What led one of the great American generals of the revolutionary war on to become the father of our country? What led another equally great Revolutionary War general on to become the most infamous traitor in our countries history?
I confess that before I read Valiant Ambition, by Nathaniel Philbrick, I had never given either of those questions any thought. But in order for us to understand how George Washington and Benedict Arnold ended up in such different places Philbrick shows us first just how similar they are. Both men had a common desire to be known for their military achievements. Both had great military victories and defeats. Both suffered from the attacks of other generals within the Continental Army and the Continental Congress. It is the similarities that makes the one great difference between them so striking. Here is how Philbrick highlights the difference:
Washington’s sense of right and wrong existed outside the impulsive demands of his own self-interest. Rules mattered to Washington. Even though Congress had made his life miserable for the last four years, he had found ways to do what he considered best for his army and his country without challenging the supremacy of civil authority. … For Arnold, on the other hand, rules were made to be broken. He had done it as a pre-Revolutionary merchant and he had done it as military governor of Philadelphia. … What made Arnold unique was the godlike inviolability he attached to his actions. He had immense respect for a man like Washington, but Arnold was, in the end, the leading personage in the drama that was his life. Not lost to his own character, but lost in it, Arnold did whatever Arnold wanted…
The fundamental difference between Washington and Arnold was that the former was willing to sacrifice for his generals, his army, and his country. Arnold, on the other hand, was not willing to make those sacrifices. That is why he contacted the British in order to find out how much they would pay him if he would help them win the war.
Valiant Ambition is a great study in the contrast of these two men. It highlights what led Washington to become one of the greatest leaders our country has ever known, and what led Arnold to become the best-known traitor our country has ever had.
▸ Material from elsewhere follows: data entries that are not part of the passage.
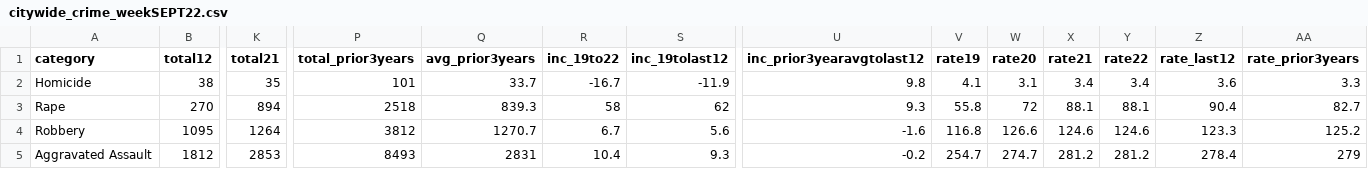
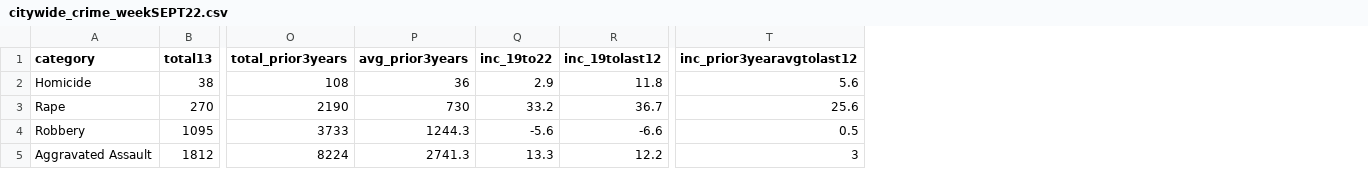
Before and after one commit to abcotvdata/safetytracker_sanjose, a CSV file: data/output/archive/citywide_crime_weekSEPT22.csv, drawn as a sheet; only a part is shown, gaps mark what is left out; removed rows and columns are numbered as before the commit, all else as after; the diff covers the shown part only; the diff names each change by its address in the sheet, - before the commit and + after, or states it on an @@ line.

```diff
--- a/data/output/archive/citywide_crime_weekSEPT22.csv
+++ b/data/output/archive/citywide_crime_weekSEPT22.csv
-column K (total21), rows 2-5: 35 | 894 | 1264 | 2853
-column V (rate19), rows 2-5: 4.1 | 55.8 | 116.8 | 254.7
-column W (rate20), rows 2-5: 3.1 | 72 | 126.6 | 274.7
-column X (rate21), rows 2-5: 3.4 | 88.1 | 124.6 | 281.2
-column Y (rate22), rows 2-5: 3.4 | 88.1 | 124.6 | 281.2
-column Z (rate_last12), rows 2-5: 3.6 | 90.4 | 123.3 | 278.4
-column AA (rate_prior3years), rows 2-5: 3.3 | 82.7 | 125.2 | 279
-B1: total12
+B1: total13
-O2 (total_prior3years): 101
+O2 (total_prior3years): 108
-P2 (avg_prior3years): 33.7
+P2 (avg_prior3years): 36
-Q2 (inc_19to22): -16.7
+Q2 (inc_19to22): 2.9
-R2 (inc_19tolast12): -11.9
+R2 (inc_19tolast12): 11.8
-T2 (inc_prior3yearavgtolast12): 9.8
+T2 (inc_prior3yearavgtolast12): 5.6
-O3 (total_prior3years): 2518
+O3 (total_prior3years): 2190
-P3 (avg_prior3years): 839.3
+P3 (avg_prior3years): 730
-Q3 (inc_19to22): 58
+Q3 (inc_19to22): 33.2
-R3 (inc_19tolast12): 62
+R3 (inc_19tolast12): 36.7
-T3 (inc_prior3yearavgtolast12): 9.3
+T3 (inc_prior3yearavgtolast12): 25.6
-O4 (total_prior3years): 3812
+O4 (total_prior3years): 3733
-P4 (avg_prior3years): 1270.7
+P4 (avg_prior3years): 1244.3
-Q4 (inc_19to22): 6.7
+Q4 (inc_19to22): -5.6
-R4 (inc_19tolast12): 5.6
+R4 (inc_19tolast12): -6.6
-T4 (inc_prior3yearavgtolast12): -1.6
+T4 (inc_prior3yearavgtolast12): 0.5
-O5 (total_prior3years): 8493
+O5 (total_prior3years): 8224
-P5 (avg_prior3years): 2831
+P5 (avg_prior3years): 2741.3
-Q5 (inc_19to22): 10.4
+Q5 (inc_19to22): 13.3
-R5 (inc_19tolast12): 9.3
+R5 (inc_19tolast12): 12.2
-T5 (inc_prior3yearavgtolast12): -0.2
+T5 (inc_prior3yearavgtolast12): 3
```
Also changed, not shown: 30 edited cells elsewhere in this file, data/output/citywide_crime.csv, data/output/sj_crime.csv, 20 other files.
It is a study in leadership. It was the sacrifices Washington made that endeared so many men to him. It was the selfishness of Arnold that led so many men to despise him.